**What is being asked**
When you restate the records, do so word for word and omit any picture they contain.

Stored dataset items

################

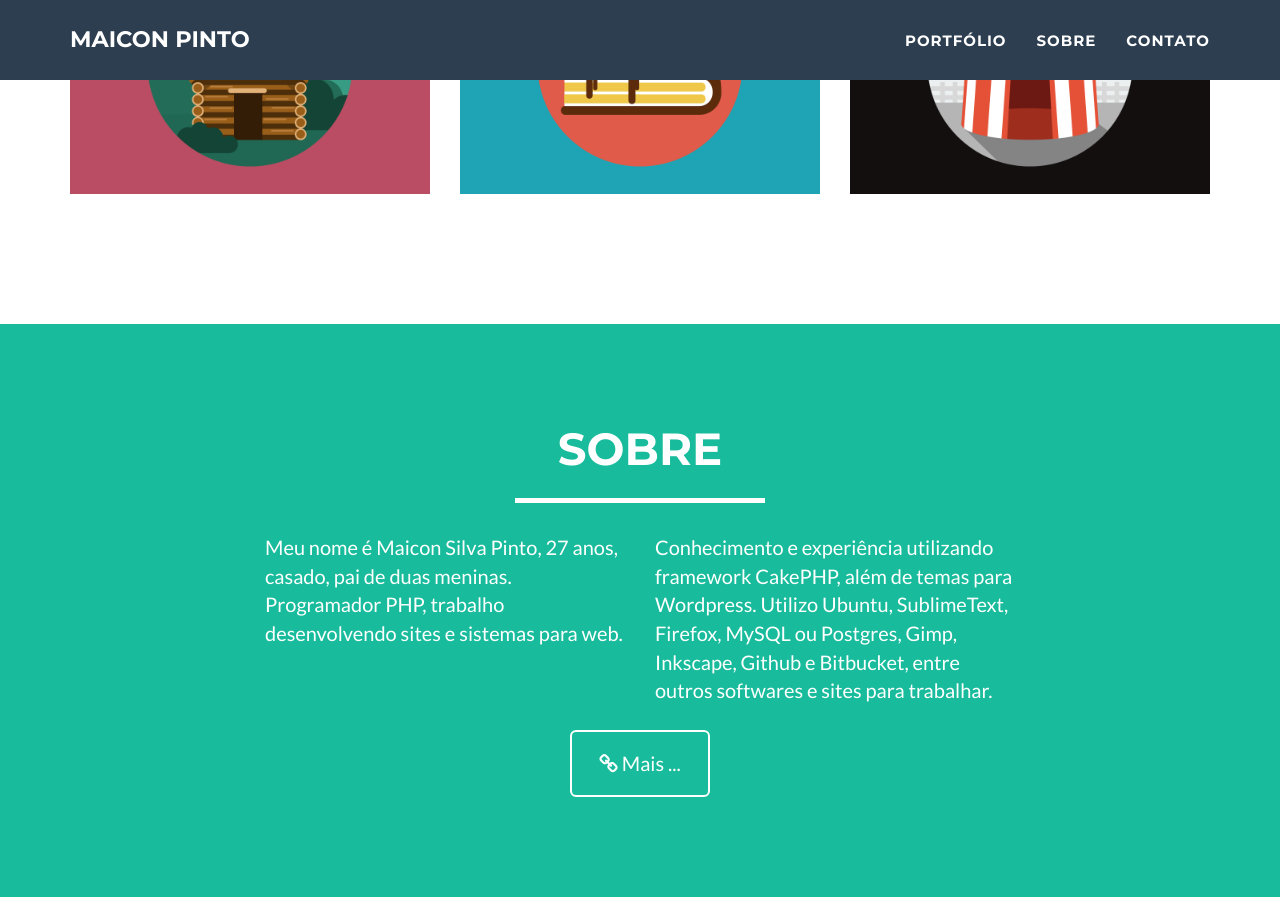
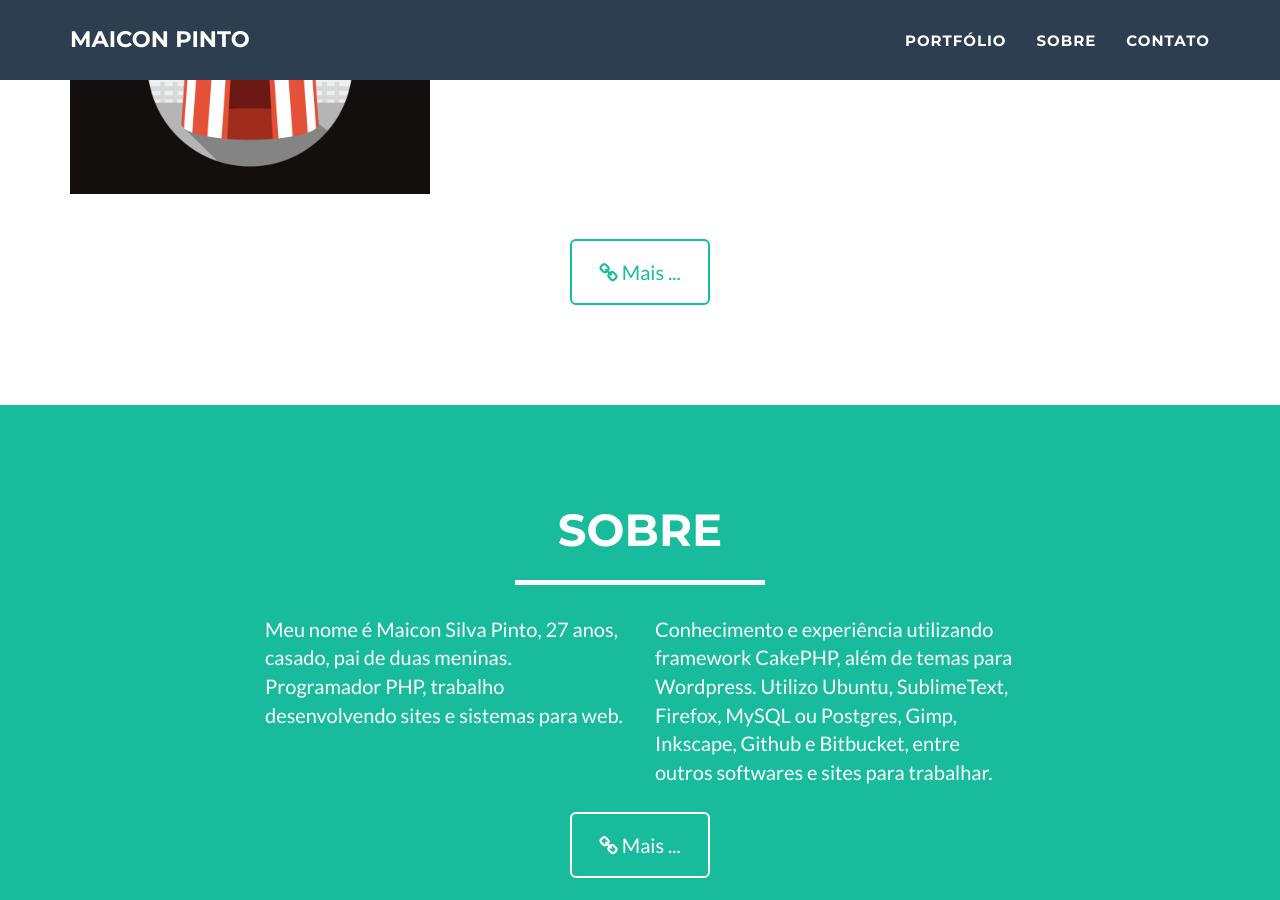
Before and after one commit to maiconpinto/maiconpinto.github.io, a Jekyll site: the page built from index.html, in a window 1280 px wide and 900 px high, scrolled down 1051 px. Built offline with Jekyll 4.4.1, drawn with Linux system fonts in a browser that asks for light colours.

Commit message:
Change number of posts in home page

```diff
--- a/_includes/portfolio_grid.html
+++ b/_includes/portfolio_grid.html
@@ -10,6 +10,7 @@
             </div>
             <div class="row">
                 {% for post in site.posts %}
+                    {% if post.modal-id > 2 %}
                     <div class="col-sm-4 portfolio-item">
                         <a href="#portfolioModal-{{ post.modal-id }}" class="portfolio-link" data-toggle="modal">
                             <div class="caption">
@@ -20,7 +21,15 @@
                             <img src="img/portfolio/{{ post.img }}" class="img-responsive" alt="{{ post.alt }}">
                         </a>
                     </div>
+                    {% endif %}
                 {% endfor %}
+            </div>
+            <div class="row">
+                <div class="col-lg-8 col-lg-offset-2 text-center">
+                    <a href="/portfolio" class="btn btn-lg btn-outline-inverse">
+                        <i class="fa fa-link"></i> Mais ...
+                    </a>
+                </div>
             </div>
         </div>
     </section>
```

################

**Response**
Before and after one commit to maiconpinto/maiconpinto.github.io, a Jekyll site: the page built from index.html, in a window 1280 px wide and 900 px high, scrolled down 1051 px. Built offline with Jekyll 4.4.1, drawn with Linux system fonts in a browser that asks for light colours.

Commit message:
Change number of posts in home page

```diff
--- a/_includes/portfolio_grid.html
+++ b/_includes/portfolio_grid.html
@@ -10,6 +10,7 @@
             </div>
             <div class="row">
                 {% for post in site.posts %}
+                    {% if post.modal-id > 2 %}
                     <div class="col-sm-4 portfolio-item">
                         <a href="#portfolioModal-{{ post.modal-id }}" class="portfolio-link" data-toggle="modal">
                             <div class="caption">
@@ -20,7 +21,15 @@
                             <img src="img/portfolio/{{ post.img }}" class="img-responsive" alt="{{ post.alt }}">
                         </a>
                     </div>
+                    {% endif %}
                 {% endfor %}
+            </div>
+            <div class="row">
+                <div class="col-lg-8 col-lg-offset-2 text-center">
+                    <a href="/portfolio" class="btn btn-lg btn-outline-inverse">
+                        <i class="fa fa-link"></i> Mais ...
+                    </a>
+                </div>
             </div>
         </div>
     </section>
```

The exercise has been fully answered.